The Pittsburgh man accused in the deadliest incident of antisemitism in U.S. history was set to go on trial Monday.
Jury selection was scheduled to begin in the trial of 50-year-old Robert Bowers, who could potentially face the death penalty for dozens of charges, including 11 counts of hate crimes, after 11 people were shot to death at Pittsburgh’s Tree of Life synagogue on October 27, 2018.
The mass shooting put a spotlight on the social media site Gab.com, which is notorious for its pervasive anti-Semitic and racist jargon and memes. On the same day as the mass shooting, Bowers reportedly posted on the site to blast a Jewish non-profit refugee organization, saying it was bringing “invaders to kill our people” into the U.S.
The website came up more recently during the 2020 Gubernatorial race, when candidate Doug Mastriano (R) paid $5,000 in “campaign consulting” fees to the platform. Mastriano would go on to lose handily to Democrat Josh Shapiro, who is Jewish.
If jurors in Bowers’ trial eventually find him guilty, they will then determine whether he spends the rest of his life in prison or is executed by lethal injection.

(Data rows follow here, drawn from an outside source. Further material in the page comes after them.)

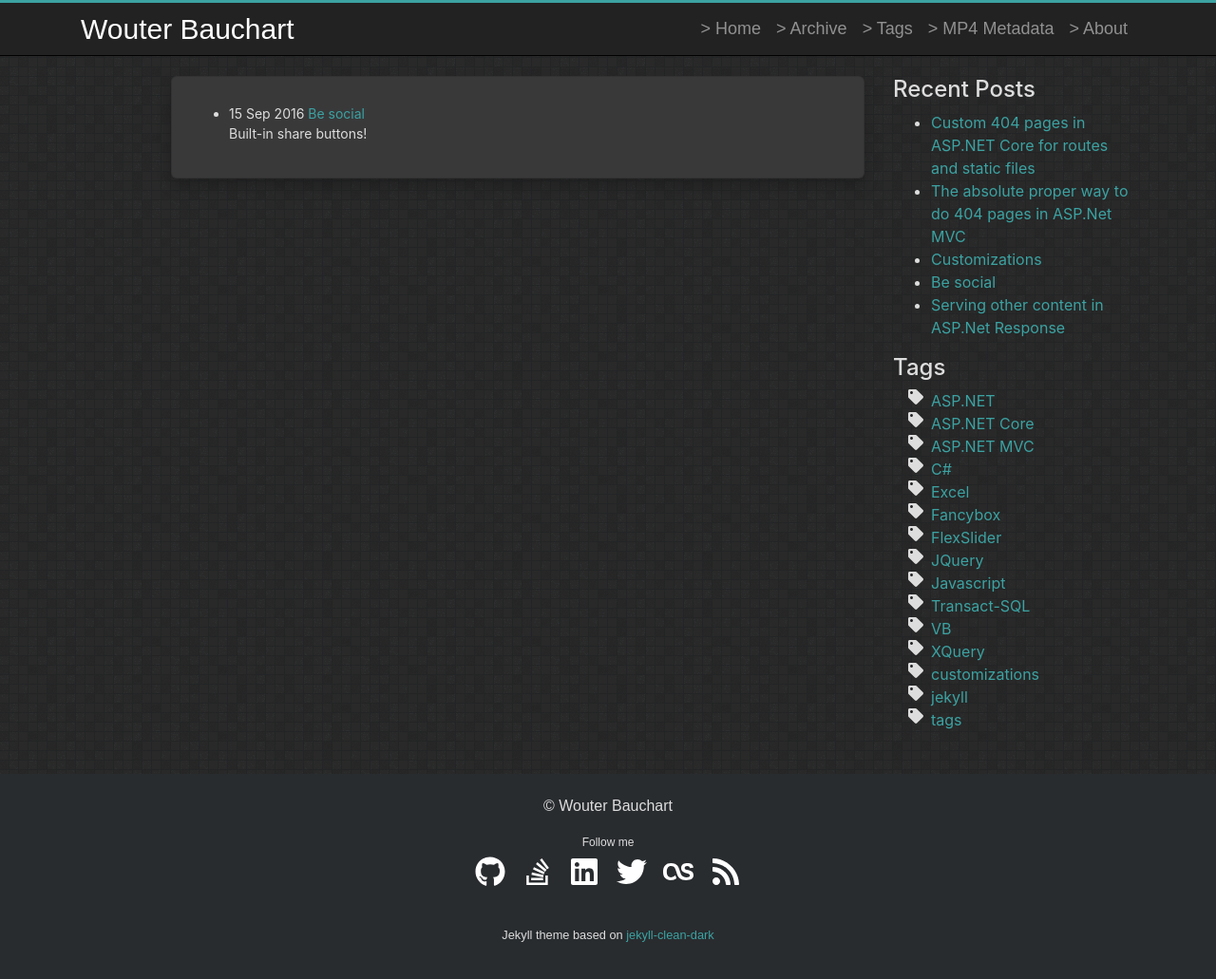
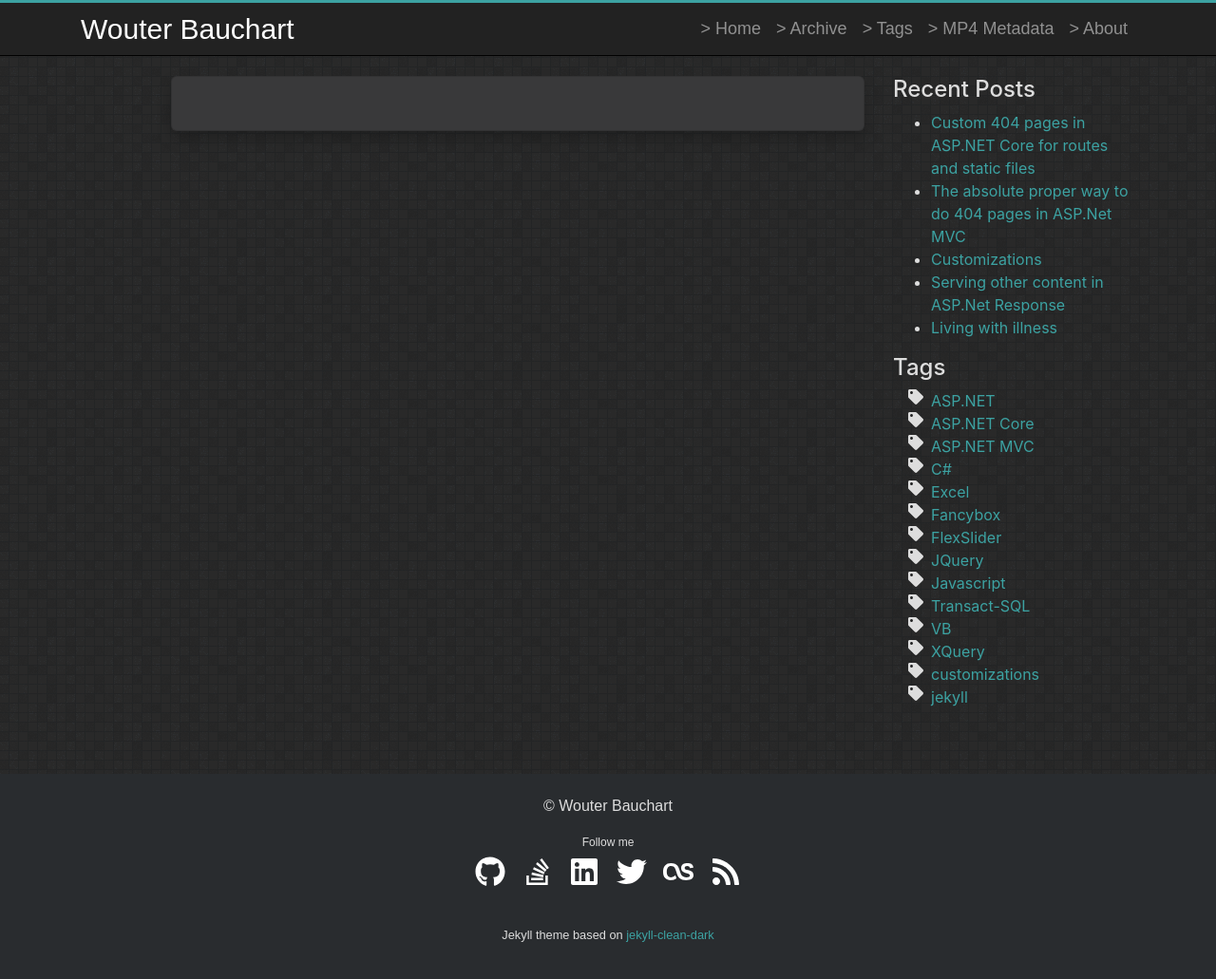
Before and after one commit to WouterBau/WouterBau.github.io, a Jekyll site: the page built from tag/tags.md, in a window 1280 px wide and 1036 px high. Shown: the top 1031 px of the window at 95% size. Built offline with Jekyll 4.4.1, drawn with Linux system fonts in a browser that asks for light colours.

Commit message:
Updated last.fm link

```diff
--- a/_includes/social.html
+++ b/_includes/social.html
@@ -28,7 +28,7 @@
 
   {% if site.social.lastfm %}
     <li>
-      <a title="{{ site.social.lastfm }} on Last.fm" href="https://www.lastfm.com/user/{{ site.social.lastfm }}" target="_blank"><i class="fab fa-lastfm fa-2x"></i></a>
+      <a title="{{ site.social.lastfm }} on Last.fm" href="https://www.last.fm/user/{{ site.social.lastfm }}" target="_blank"><i class="fab fa-lastfm fa-2x"></i></a>
     </li>
   {% endif %}
 
--- a/_posts/2016-09-16-be-social.md
+++ /dev/null
@@ -1,101 +0,0 @@
----
-layout: post
-title: "Be social"
-date: 2016-09-15 16:25:06
-description: Built-in share buttons!
-share: true
-tags:
- - tags
----
-
-# Social icons
-
-You can have social icons which could lead to your social profile.
-Out-of-the box it has:
-
-<ul class="social-media">
-  <li>
-    <a title="Github"
-      href="https://github.com/{{ site.social.github }}"
-      target="_blank"><i class="fab fa-github fa-2x"></i></a>
-  </li>
-  <li>
-    <a title="StackOverflow"
-      href="http://stackoverflow.com/users/1252056/{{ site.social.stackoverflow }}"
-      target="_blank"><i class="fab fa-stack-overflow fa-2x"></i></a>
-  </li>
-  <li>
-    <a title="LinkedIn"
-      href="https://www.linkedin.com/in/{{ site.social.linkedin }}"
-      target="_blank"><i class="fab fa-linkedin fa-2x"></i></a>
-  </li>
-  <li>
-    <a title="Instagram"
-      href="https://instagram.com/{{ site.social.instagram }}"
-      target="_blank"><i class="fab fa-instagram fa-2x"></i></a>
-  </li>
-  <li>
-    <a title="Last.fm"
-      href="http://lastfm.com/user/{{ site.social.lastfm }}"
-      target="_blank"><i class="fab fa-lastfm fa-2x"></i></a>
-  </li>
-  <li>
-    <a title="RSS"
-      href="{{site.url}}/{{ site.social.rss }}"
-      target="_blank"><i class="fa fa-rss fa-2x"></i></a>
-  </li>
-</ul>
-
-They could be setup in `_config.yml`.
-
-To add more icons do following steps:
-
- - choose an icon you want to use: [Font Awesome Icons](https://fortawesome.github.io/Font-Awesome/icons/)
- - add variable in `_config.yml`
- - add icon in `social.html` with check if variable exists:
-
-{% highlight html %}
-{% raw %}
-{% if site.social.rss %}
-  <li>
-    <a title="{{ site.social.<your_social_variable> }}"
-       href="{{site.url}}/{{ site.social.<your_social_variable> }}"
-       target="_blank"><font_awesome_icon></i></a>
-  </li>
-{% endif %}
-{% endraw %}
-{% endhighlight html %}
-
-
-# Share buttons
-
-This theme comes with built-in share buttons. You can see them in the bottom of this post.
-To turn them on in the header of your post add:
-
-{% highlight yml %}
-layout: post
-title: "Be sociable"
-date: 2016-05-15 16:25:06
-description: Built-in share buttons!
-share: true <-- here
-{% endhighlight yml %}
-
-If you want to disable some of them - go to **_config.yml**:
-
->_config.yml
-{:.filename}
-{% highlight yml%}
-share:
-  facebook: true
-  twitter: true
-  gplus: true
-  linkedin: true
-  pinterest: true
-  email: true
-{% endhighlight yml%}
-
-To add new buttons:
-
-1. add icon name in **_config.yml**;
-2. add section in **_includes/share.html**;
-3. add styles in **css/theme.css**.
```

In seeking the death penalty, federal prosecutors will attempt to prove among their assertions that Bowers substantially planned the attack and that he targeted vulnerable victims.
Lawyers for Bowers have repeatedly attempted to get the court to take the death penalty off the table, asserting it unconstitutional on grounds that the defendant suffers from mental illness, including schizophrenia.
Prosecutors say Bowers, who was armed with multiple firearms, stormed the synagogue during Saturday services and shouted, “All Jews must die,” before opening fire.
In addition to the 11 mostly elderly congregants who were killed, two others were wounded as were five police officers before Bowers finally surrendered and was taken into custody.
According to the Anti-Defamation League, the number of mass shootings in the U.S. linked to extremism increased three-fold in the past decade.